Department of Surgery, Gastroenterological Surgery, Graduate School of Medicine, Osaka University, 2-2 Yamada-Oka, Suita, Osaka 565-0871, Japan
World Journal of Surgical Oncology 2013, 11:295 doi:10.1186/1477-7819-11-295Published: 19 November 2013
Colorectal cancer associated with Crohn’s disease (CD) is increasing in proportion to the number of patients with CD in Japan. There are two subtypes of colorectal cancer with CD: sporadic cancer and colitis-associated cancer. Early diagnosis of colitis-associated cancer is sometimes difficult; when colorectal cancer is found in patients with CD, both colitis-associated cancer and sporadic cancer should be kept in mind. Here, we describe a case of metachronous, colitis-associated rectal cancer that developed after the complete resection of an adenoma that became a sporadic adenocarcinoma in a patient with longstanding CD. To the best of our knowledge, this is the first report of colitis-associated cancer in a patient with CD after removal of a sporadic cancer.
We describe a 51-year old man with CD who had difficulty in defecation. A rectal polyp was detected and a transanal resection of the polyp was performed. A histopathological examination showed an adenoma with sporadic adenocarcinoma. After three years, a follow-up colonoscopy revealed a reddish, elevated lesion in the patient’s rectum. A colonoscopic biopsy showed a signet ring cell carcinoma. We performed an abdominoperineal resection of the rectum and a bilateral pelvic lymph node dissection.

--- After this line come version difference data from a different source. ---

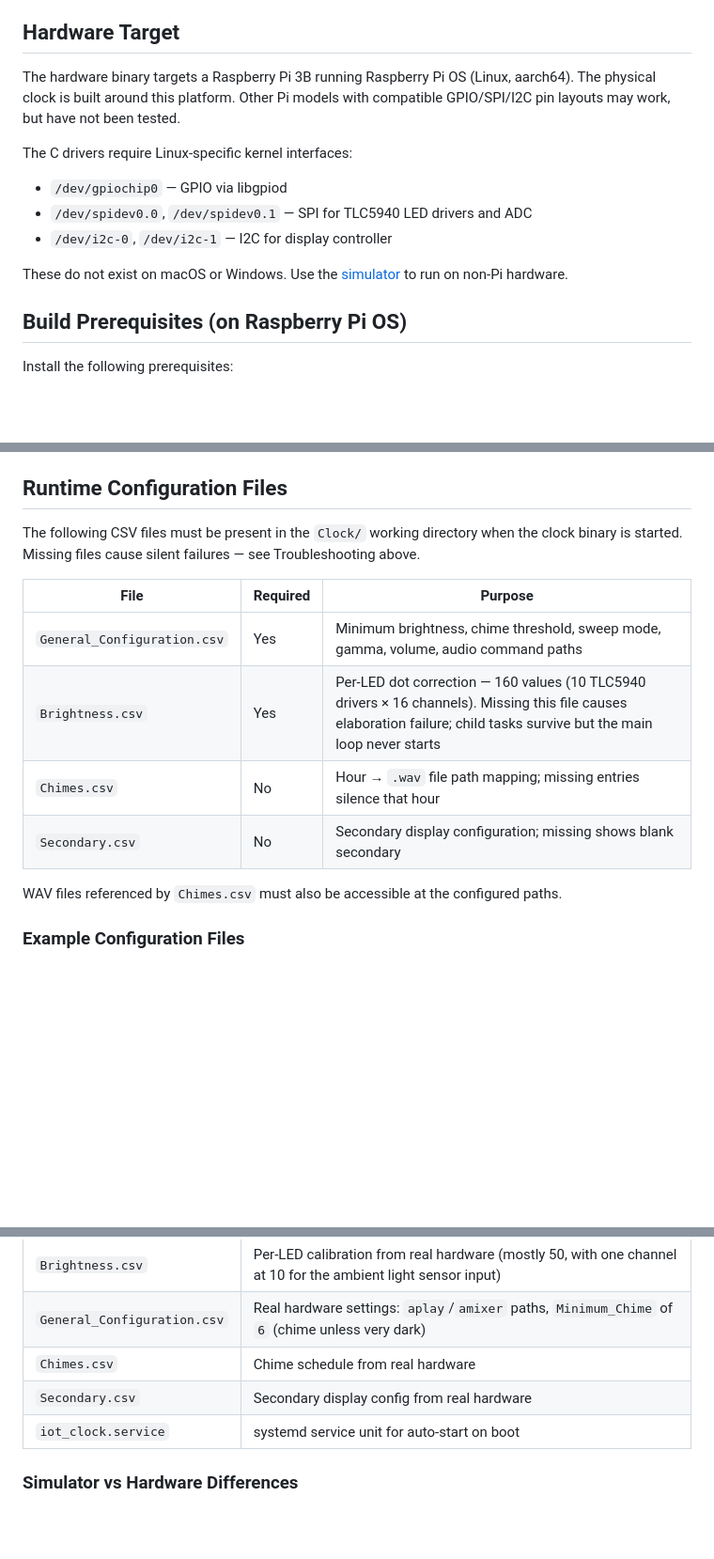
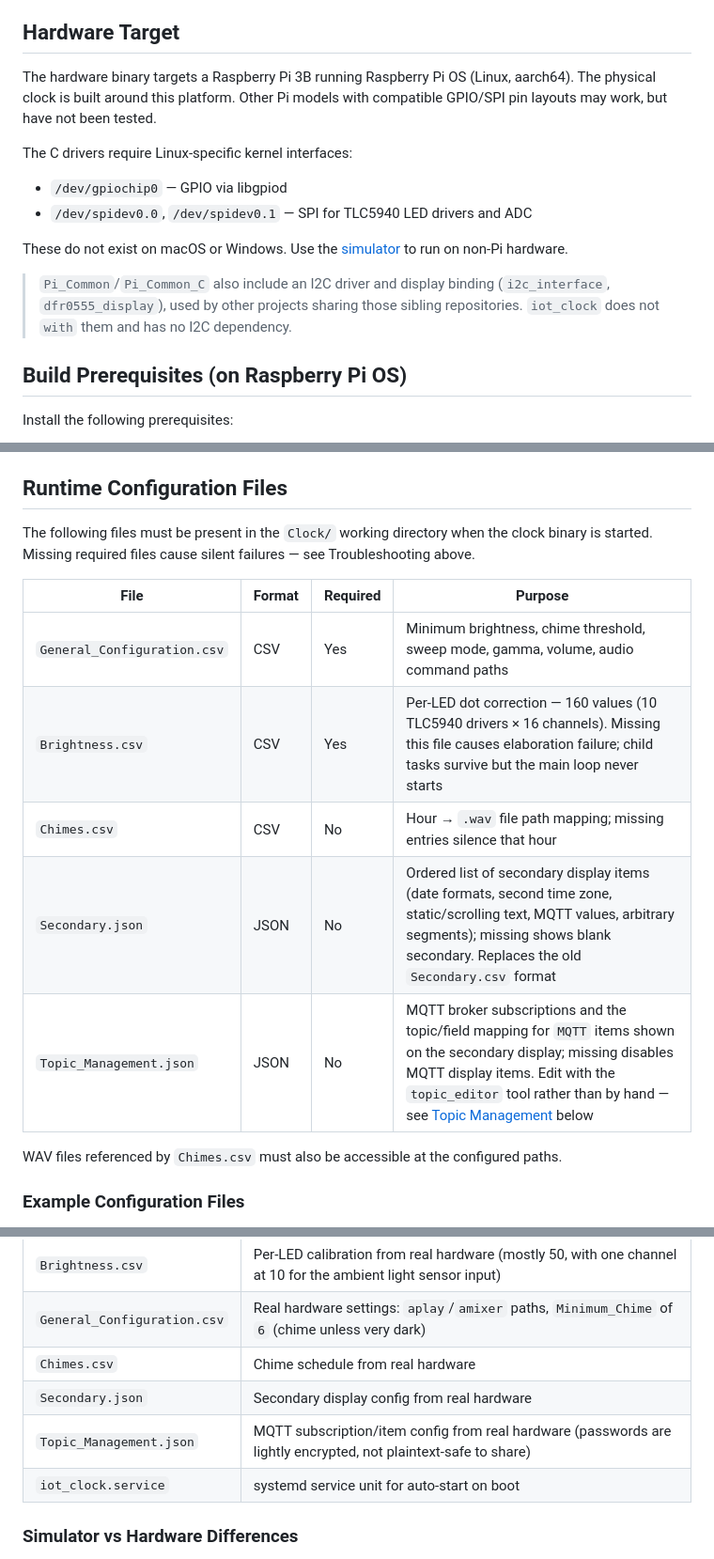
Before and after one commit to David-Haley/Clock, a Markdown page: README.md, 3 parts joined by grey strips. Shown at 94% size. Drawn GitHub-style; blank space fills up the shorter version.

```diff
--- a/README.md
+++ b/README.md
@@ -8,14 +8,17 @@ Software for a clock based on purpose built hardware driven by a Raspberry Pi 3B
 
 ## Hardware Target
 
-The hardware binary targets a Raspberry Pi 3B running Raspberry Pi OS (Linux, aarch64). The physical clock is built around this platform. Other Pi models with compatible GPIO/SPI/I2C pin layouts may work, but have not been tested.
+The hardware binary targets a Raspberry Pi 3B running Raspberry Pi OS (Linux, aarch64). The physical clock is built around this platform. Other Pi models with compatible GPIO/SPI pin layouts may work, but have not been tested.
 
 The C drivers require Linux-specific kernel interfaces:
 - `/dev/gpiochip0` — GPIO via libgpiod
 - `/dev/spidev0.0`, `/dev/spidev0.1` — SPI for TLC5940 LED drivers and ADC
-- `/dev/i2c-0`, `/dev/i2c-1` — I2C for display controller
 
 These do not exist on macOS or Windows. Use the [simulator](#running-the-simulator) to run on non-Pi hardware.
+
+> `Pi_Common`/`Pi_Common_C` also include an I2C driver and display binding (`i2c_interface`,
+> `dfr0555_display`), used by other projects sharing those sibling repositories. `iot_clock`
+> does not `with` them and has no I2C dependency.
 
 ## Build Prerequisites (on Raspberry Pi OS)
 
@@ -123,14 +131,15 @@ The script blocks in the foreground. Ctrl-C stops it, or run `docker stop iot-cl
 
 ## Runtime Configuration Files
 
-The following CSV files must be present in the `Clock/` working directory when the clock binary is started. Missing files cause silent failures — see Troubleshooting above.
+The following files must be present in the `Clock/` working directory when the clock binary is started. Missing required files cause silent failures — see Troubleshooting above.
 
-| File | Required | Purpose |
-|------|----------|---------|
-| `General_Configuration.csv` | Yes | Minimum brightness, chime threshold, sweep mode, gamma, volume, audio command paths |
-| `Brightness.csv` | Yes | Per-LED dot correction — 160 values (10 TLC5940 drivers × 16 channels). Missing this file causes elaboration failure; child tasks survive but the main loop never starts |
-| `Chimes.csv` | No | Hour → `.wav` file path mapping; missing entries silence that hour |
-| `Secondary.csv` | No | Secondary display configuration; missing shows blank secondary |
+| File | Format | Required | Purpose |
+|------|--------|----------|---------|
+| `General_Configuration.csv` | CSV | Yes | Minimum brightness, chime threshold, sweep mode, gamma, volume, audio command paths |
+| `Brightness.csv` | CSV | Yes | Per-LED dot correction — 160 values (10 TLC5940 drivers × 16 channels). Missing this file causes elaboration failure; child tasks survive but the main loop never starts |
+| `Chimes.csv` | CSV | No | Hour → `.wav` file path mapping; missing entries silence that hour |
+| `Secondary.json` | JSON | No | Ordered list of secondary display items (date formats, second time zone, static/scrolling text, MQTT values, arbitrary segments); missing shows blank secondary. Replaces the old `Secondary.csv` format |
+| `Topic_Management.json` | JSON | No | MQTT broker subscriptions and the topic/field mapping for `MQTT` items shown on the secondary display; missing disables MQTT display items. Edit with the `topic_editor` tool rather than by hand — see [Topic Management](#topic-management-mqtt) below |
 
 WAV files referenced by `Chimes.csv` must also be accessible at the configured paths.
 
@@ -143,7 +152,8 @@ WAV files referenced by `Chimes.csv` must also be accessible at the configured p
 | `Brightness.csv` | Per-LED calibration from real hardware (mostly 50, with one channel at 10 for the ambient light sensor input) |
 | `General_Configuration.csv` | Real hardware settings: `aplay`/`amixer` paths, `Minimum_Chime` of `6` (chime unless very dark) |
 | `Chimes.csv` | Chime schedule from real hardware |
-| `Secondary.csv` | Secondary display config from real hardware |
+| `Secondary.json` | Secondary display config from real hardware |
+| `Topic_Management.json` | MQTT subscription/item config from real hardware (passwords are lightly encrypted, not plaintext-safe to share) |
 | `iot_clock.service` | systemd service unit for auto-start on boot |
 
 ### Simulator vs Hardware Differences
```
Also changed, not shown: other parts of README.md (+45 -3 lines), CLAUDE.md (+25 -10 lines).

A histopathological examination revealed a mucinous adenocarcinoma with signet ring cell carcinoma and lymph node metastasis. The patient received adjuvant chemotherapy with oral uracil 224 mg combined with tegafur 100 mg plus leucovorin. No signs of recurrence were noted at a follow-up 18 months after the third surgery and 60 months after the second surgery.